Support for LAist comes from
We Explain L.A.
Stay Connected

Share This

This is an archival story that predates current editorial management.

This archival content was written, edited, and published prior to LAist's acquisition by its current owner, Southern California Public Radio ("SCPR"). Content, such as language choice and subject matter, in archival articles therefore may not align with SCPR's current editorial standards. To learn more about those standards and why we make this distinction, please click here.

News

A Holliday for Dodger Fans

Stories like these are only possible with your help!
You have the power to keep local news strong for the coming months. Your financial support today keeps our reporters ready to meet the needs of our city. Thank you for investing in your community.

Guest post by Zack Jerome/Special to LAist

After the stunning conclusion of Game 2 of the NLDS yesterday at Chavez Ravine, Cardinals’ shortstop Brendan Ryan told the St. Louis Dispatch "It makes me sick, absolutely sick to my stomach." Moments before Mark Loretta sent a looping liner into center field for a walk off winner, I knew how Ryan felt.

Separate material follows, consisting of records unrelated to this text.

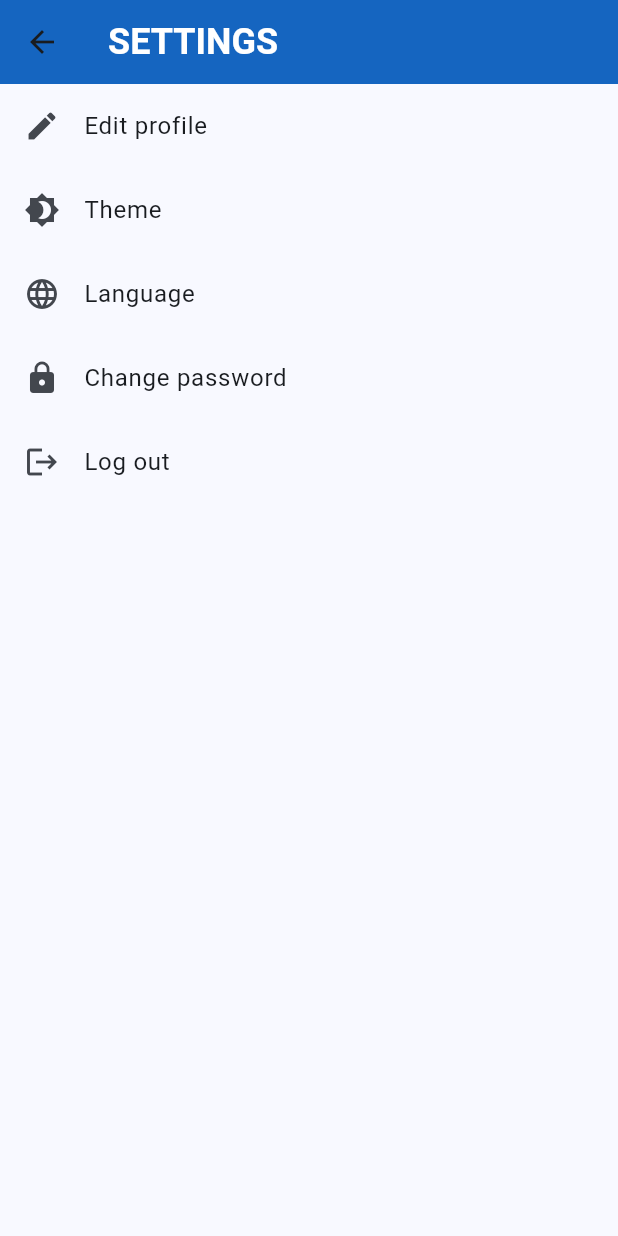
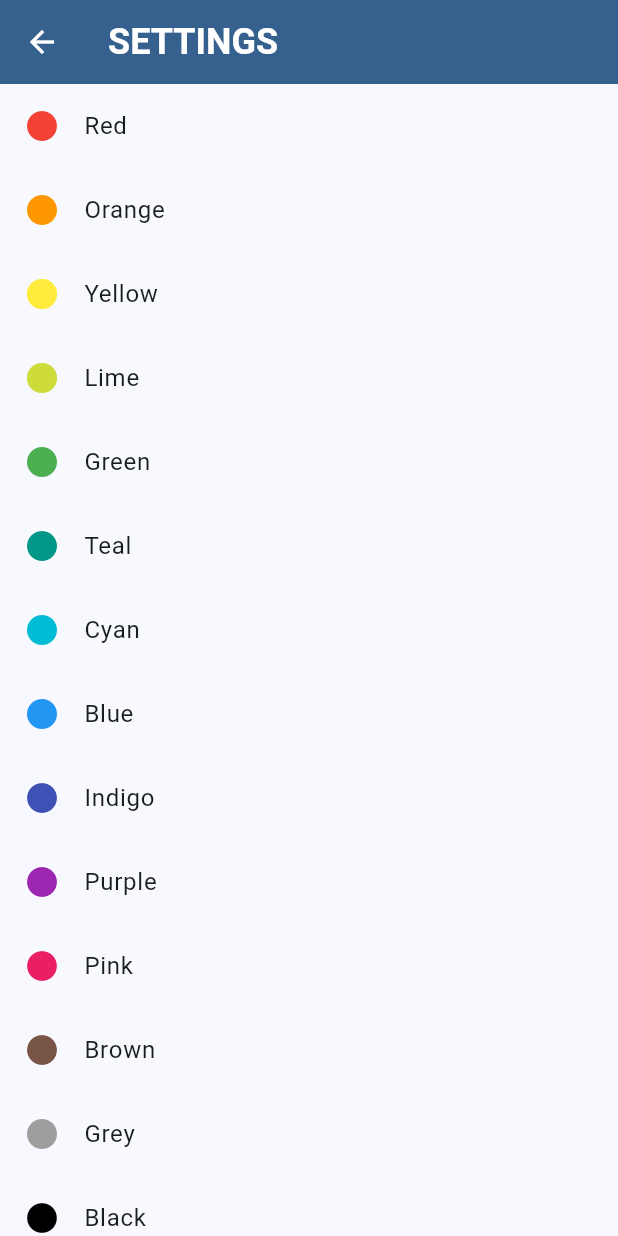
Before and after one commit to Burakalpyel/medrecs, a Flutter app: the SettingsScreen screen opened directly with empty values, after a tap on "Theme", on a phone screen of 412 x 824 dp. Run offline on Flutter 3.47's test engine with Material 2 defaults, Android fonts, the phone set to English and light mode, and no system bars; our stand-ins replace cloud_firestore, dio, firebase_core, google_nav_bar; missing offline and left inert: nfc_manager; accounts and stored records are empty; network calls fail.

Commit message:
Change Theme & only be able to go back in the app with its own buttons

```diff
--- /dev/null
+++ b/lib/views/userView/change_theme.dart
@@ -0,0 +1,74 @@
+import 'package:flutter/material.dart';
+
+class ChangeTheme extends StatefulWidget {
+
+  const ChangeTheme({Key? key})
+      : super(key: key);
+
+  @override
+  State<ChangeTheme> createState() => _ChangeThemeState();
+}
+
+class _ChangeThemeState extends State<ChangeTheme> {
+
+  @override
+  Widget build(BuildContext context) {
+    ThemeData theme = Theme.of(context);
+    List<String> colours = ["Red", "Orange", "Yellow", "Lime", "Green", "Teal", "Cyan", "Blue", "Indigo",
+      "Purple", "Pink", "Brown", "Grey", "Black"];
+    return Scaffold(
+      appBar: AppBar(
+        title: Text(
+          "SETTINGS",
+          style: TextStyle(
+            color: theme.colorScheme.onPrimary,
+            fontSize: 24,
+            fontWeight: FontWeight.bold,
+          ),
+        ),
+        backgroundColor: theme.colorScheme.primary,
+        iconTheme: IconThemeData(
+          color: theme.colorScheme.onPrimary,
+        ),
+      ),
+      body: ListView.builder(
+          itemCount: colours.length,
+          itemBuilder: (context, index) {
+            return ListTile(
+              title: Text(colours[index]),
+              leading: Icon(
+                Icons.circle,
+                color: _getColorFromName(colours[index]),
+              ),
+              onTap: () {
+                Navigator.pop(context, _getColorFromName(colours[index]));
+              },
+            );
+          },
+        ),
+    );
+  }
+
+  Color _getColorFromName(String colorName) {
+    // Map your color names to corresponding Colors
+    Map<String, Color> colorMap = {
+      "Red": Colors.red,
+      "Orange": Colors.orange,
+      "Yellow": Colors.yellow,
+      "Lime": Colors.lime,
+      "Green": Colors.green,
+      "Teal": Colors.teal,
+      "Cyan": Colors.cyan,
+      "Blue": Colors.blue,
+      "Indigo": Colors.indigo,
+      "Purple": Colors.purple,
+      "Pink": Colors.pink,
+      "Brown": Colors.brown,
+      "Grey": Colors.grey,
+      "Black": Colors.black
+    };
+
+    // Return the color corresponding to the given name, or a default color if not found
+    return colorMap[colorName] ?? Colors.blue;
+  }
+}
--- a/lib/views/userView/settings_screen.dart
+++ b/lib/views/userView/settings_screen.dart
@@ -1,9 +1,12 @@
 import 'package:flutter/material.dart';
 import 'package:medrecs/util/model/patientinfo.dart';
+import 'package:medrecs/util/model/theme_model.dart';
 import 'package:medrecs/util/model/user_data.dart';
 import 'package:medrecs/util/services/patientinfo_service.dart';
 import 'package:medrecs/views/userView/change_password.dart';
+import 'package:medrecs/views/userView/change_theme.dart';
 import 'package:medrecs/views/userView/edit_profile.dart';
+import 'package:medrecs/views/userView/login_screen.dart';
 import 'package:provider/provider.dart';
 
 class SettingsScreen extends StatefulWidget {
@@ -22,53 +25,52 @@ class _SettingsScreenState extends State<SettingsScreen> {
 
   @override
   Widget build(BuildContext context) {
+    ThemeData theme = Theme.of(context);
     return Scaffold(
       appBar: AppBar(
-        title: const Text(
+        title: Text(
           "SETTINGS",
           style: TextStyle(
-            color: Colors.white,
+            color: theme.colorScheme.onPrimary,
             fontSize: 24,
             fontWeight: FontWeight.bold,
           ),
         ),
-        backgroundColor: Colors.blue[800],
+        backgroundColor: theme.colorScheme.primary,
+        iconTheme: IconThemeData(
+          color: theme.colorScheme.onPrimary,
+        ),
       ),
+      backgroundColor: Colors.white,
       body: ListView(
         children: <Widget>[
           ListTile(
-            title: Text('Edit profile'),
-            leading: Icon(Icons.edit),
+            title: const Text('Edit profile'),
+            leading: const Icon(Icons.edit),
             onTap: () {
               navigateToEditProfile();
             },
           ),
           ListTile(
-            title: Text('Theme'),
-            leading: Icon(Icons.brightness_4),
+            title: const Text('Theme'),
+            leading: const Icon(Icons.brightness_4),
             onTap: () {
-              // Handle the tap event for the Dark Mode tile
+              navigateToChangeTheme();
             },
           ),
           ListTile(
-            title: Text('Language'),
-            leading: Icon(Icons.language),
-            onTap: () {
-              // Handle the tap event for the Dark Mode tile
-            },
-          ),
-          ListTile(
-            title: Text('Change password'),
-            leading: Icon(Icons.lock),
+            title: const Text('Change password'),
+            leading: const Icon(Icons.lock),
             onTap: () {
               navigateToChangePassword();
             },
           ),
           ListTile(
-            title: Text('Log out'),
-            leading: Icon(Icons.logout),
-            onTap: () {
-              // Handle the tap event for the Dark Mode tile
+            title: const Text('Log out'),
+            leading: const Icon(Icons.logout),
+            onTap: () async {
+              await Navigator.pushReplacement(
+                  context, MaterialPageRoute(builder: (context) => const LoginScreen()));
             },
           ),
         ],
@@ -109,4 +111,20 @@ class _SettingsScreenState extends State<SettingsScreen> {
       Provider.of<UserData>(context, listen: false).updateUserInfo(result);
     }
   }
+
+  void navigateToChangeTheme() async {
+    // Navigate to the second page and await the result
+    Color? result = await Navigator.push(
+      context,
+      MaterialPageRoute(
+        builder: (context) => const ChangeTheme(),
+      ),
+    );
+
+    if (result != null) {
+      // Update the user information in the UserData provider
+      Provider.of<ThemeModel>(context, listen: false).updateTheme(ThemeData(colorSchemeSeed: result),
+    );
+    }
+  }
 }
```
Also changed, not shown: lib/main.dart (+7 -3 lines), lib/util/model/theme_model.dart (added, +15 -0 lines), lib/views/userNavBar.dart (deleted, +0 -83 lines), lib/views/userView/Dashboard.dart (+16 -15 lines), lib/views/userView/ProfilePage.dart (+26 -26 lines), lib/views/userView/RecordsPage.dart (+4 -3 lines), lib/views/userView/edit_profile.dart (+15 -9 lines), lib/views/userView/login_screen.dart (+11 -3 lines), lib/views/userView/userNavBar.dart (+17 -6 lines), flutter_01.png (added).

Cy Young candidate Adam Wainwright had been tying Dodger hitters in knots for eight innings. It was a slow death he was dealing us.

I admit that sitting in the stands my hope wavered. I got to thinking about the long wait to get out of the stadium, trapped in a seat of cars containing fans feeling the weight of the long wait until Friday and a chance at redemption. This game was all but over.

James Loney hit a lazy, slicing drive right at left fielder Matt Holliday and the entire stadium seemed to be lurching towards the isles in anticipation of leaving. Only Holliday booted it. He flat out booted it. Somewhere between shadows and sunlight, twirling towels and indecisive glovework, Holliday booted it. He Bucknered.

Support for LAist comes from

Loney hustled into second base. Juan Pierre comes in to run. Casey Blake fights for a difficult walk. Belliard ties it with a looping liner to center. An unlikely passed ball advances the runners. Martin walks. Loretta singles his way into October lore.

After the game, the Cardinals were somber in an interview. We hear a lot of “we’re down, but not out” talk. Still, the Dodgers took the best 1-2 punch in baseball and held their ground. It reminded me of westerns. You know, when the bad guys unload their revolvers and tear a joint up. The dust settles and our hero emerges from the darkness. He’s alive and now it’s time for the enemy to head for the hills.

As I said, there was a lot of talk about how the Cards could win three games in a row. The great Albert Pujols, whose mighty bat has been thus far silenced by intentional walks and well-located pitching, went so far as to tell the St. Louis Post Dispatch, "This team can win 11 games in a row." And he’s right. They can. Only nothing screams to me that they are ready to. The team that refuses to give up was across the hall packing their bags for St. Louis and a chance to sweep the mighty Redbirds.

I got caught up in October at that stadium. Strangers were tackling each other out of sheer confusion and bliss. One kid about my age was there with his parents who with two outs went up the aisle to get a head start on leaving. Their son refused, staying in his seat committed to biting every nail off his fingers. After Loney and the baseball gods negotiated another chance for the Dodgers, they tried to come back to their seats. Their son along with our entire section forced them to watch from the top of the stairs. You can’t mess with what is working.

The man sitting behind me, someone I’d consider part of my “summer family” kept repeating over and over, “You never know…” He was right. You never do. This was baseball at her finest. This was baseball strutting her stuff: Improbable heroes, inexplicable failures and enough tension to sink a warship.

I sat with my father in the stands for at least forty minutes after the game ended. We had to repeat what had happened. We had to make sure we understood. In a game of statistics, we were the luckiest of fans.

We had seen the outlier.